South African start-up Swift Vee has been chosen as one of four regional winners of the Meltwater Entrepreneurial School of Technology (MEST) Africa start-up challenge.
Launched in 2008 by Meltwater, MEST is a Pan-African training programme, seed fund and incubator for technology entrepreneurs in Africa, providing critical skills training in software development, business and communications.
As part of the MEST Africa Challenge, the incubator is investing $50 000 in companies that are not part of its programme.
Founded in 2016, Swift Vee is South Africa's livestock and agricultural trading platform, says MEST. With a solid minimum viable product in place, they are on the path to owning significant market share as this traditional marketplace shifts online, it adds.
MEST says it received 715 applications overall and accepted 32 into the regional finals, eight in each location (Accra, Lagos, Nairobi, and Cape Town).

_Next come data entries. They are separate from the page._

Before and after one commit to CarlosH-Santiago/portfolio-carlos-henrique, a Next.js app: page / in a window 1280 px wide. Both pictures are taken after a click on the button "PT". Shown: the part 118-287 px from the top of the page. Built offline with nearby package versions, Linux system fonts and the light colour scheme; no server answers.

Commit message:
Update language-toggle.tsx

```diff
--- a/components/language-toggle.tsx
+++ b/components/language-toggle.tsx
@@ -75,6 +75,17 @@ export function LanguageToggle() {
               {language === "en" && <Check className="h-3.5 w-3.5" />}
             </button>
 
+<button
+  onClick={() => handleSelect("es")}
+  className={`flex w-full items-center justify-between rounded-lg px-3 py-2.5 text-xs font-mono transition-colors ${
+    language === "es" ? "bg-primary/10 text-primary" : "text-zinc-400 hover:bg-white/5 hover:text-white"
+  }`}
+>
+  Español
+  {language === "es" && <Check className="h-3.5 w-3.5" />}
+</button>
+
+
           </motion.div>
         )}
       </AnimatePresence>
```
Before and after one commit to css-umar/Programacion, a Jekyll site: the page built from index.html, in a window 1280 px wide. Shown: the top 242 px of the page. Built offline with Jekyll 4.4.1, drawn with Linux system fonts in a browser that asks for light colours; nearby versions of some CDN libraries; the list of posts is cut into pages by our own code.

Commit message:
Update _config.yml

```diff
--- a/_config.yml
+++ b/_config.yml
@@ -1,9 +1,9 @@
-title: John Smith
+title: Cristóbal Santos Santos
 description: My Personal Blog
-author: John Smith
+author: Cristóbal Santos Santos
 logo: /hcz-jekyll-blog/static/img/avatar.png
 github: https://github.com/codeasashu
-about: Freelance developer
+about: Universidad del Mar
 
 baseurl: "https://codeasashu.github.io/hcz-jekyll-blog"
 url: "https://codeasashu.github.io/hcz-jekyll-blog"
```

The other winners, who will pitch their ideas at the finals in Cape Town on 20 June, include Ghana's Cowtribe, which provides an on-demand and subscription USSD-based service that connects livestock farmers with veterinarians, and delivers animal vaccines and other livestock services to farmers.
Also, Data Integrated (Kenya) is a fintech company specialising in end-to-end enterprise payment solutions for small businesses. And Lastly, Accounteer (Nigeria) is a cloud accounting platform offering payroll management software tailored for African small businesses.
Winners of the challenge will not only receive funding from MEST, but will move into MEST incubators and benefit from our shared resources, and much more, says MEST MD Aaron Fu.
"The regional winners have all successfully built solutions solving real problems and proven
traction in their home markets. They've also shown they have the potential to be successful
abroad. We're excited to continue the conversation in Cape Town around how they can effectively scale, and how we can continue to support them as they grow."